[Records from a data source]
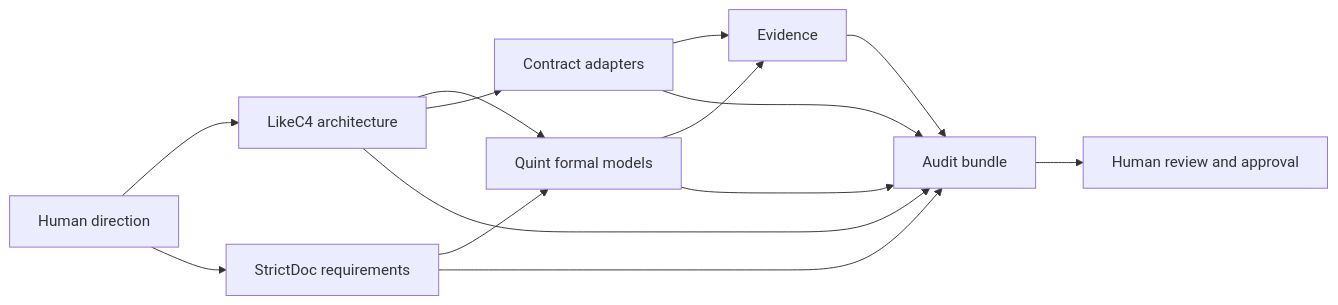
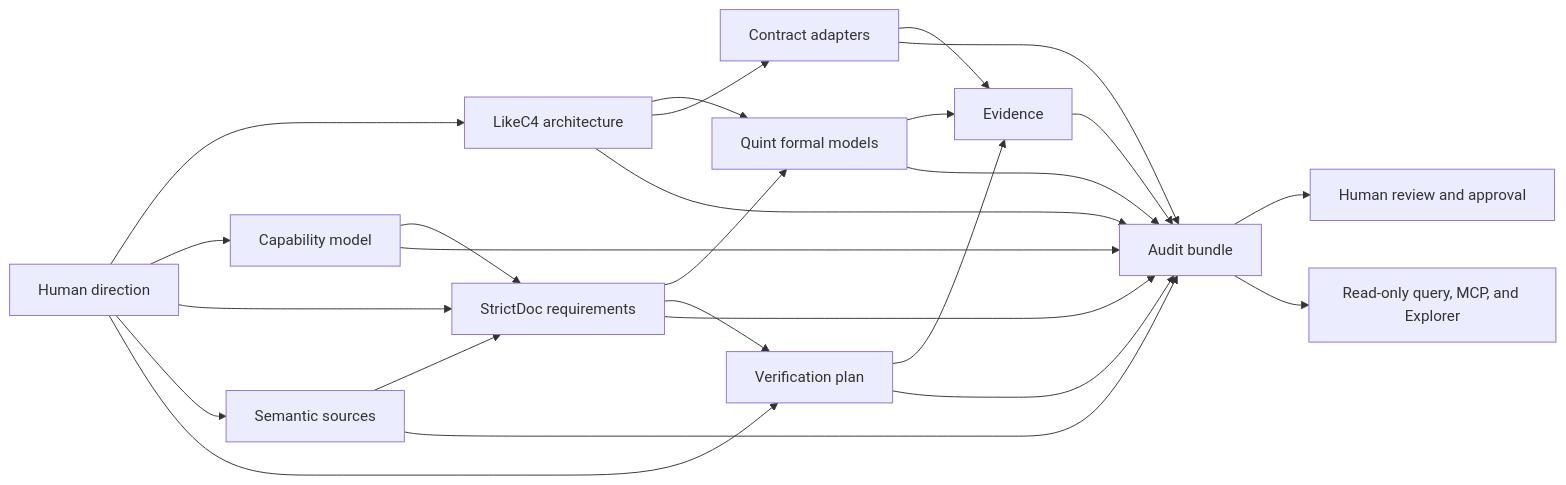
The diagram in docs/landscape.md (joaosimsic/spec-framework), drawn with Mermaid before and after one commit. The commit also changed other lines of this file and 40 other files, not shown here.

````diff
--- a/docs/landscape.md
+++ b/docs/landscape.md
@@ -39,16 +43,27 @@
 ```mermaid
 flowchart LR
     H[Human direction] --> A[LikeC4 architecture]
+    H --> CAP[Capability model]
     H --> R[StrictDoc requirements]
+    H --> S[Semantic sources]
+    H --> VP[Verification plan]
     A --> F[Quint formal models]
+    CAP --> R
     R --> F
+    R --> VP
+    S --> R
     A --> C[Contract adapters]
     F --> E[Evidence]
+    VP --> E
     C --> E
     A --> B[Audit bundle]
+    CAP --> B
+    S --> B
     R --> B
     F --> B
+    VP --> B
     C --> B
     E --> B
     B --> V[Human review and approval]
+    B --> Q[Read-only query, MCP, and Explorer]
 ```
````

» BRIEF
Apply a filter for "Human" to the entries and show each line that passes.

» ANSWER BOX
     H[Human direction] --> A[LikeC4 architecture]
     B --> V[Human review and approval]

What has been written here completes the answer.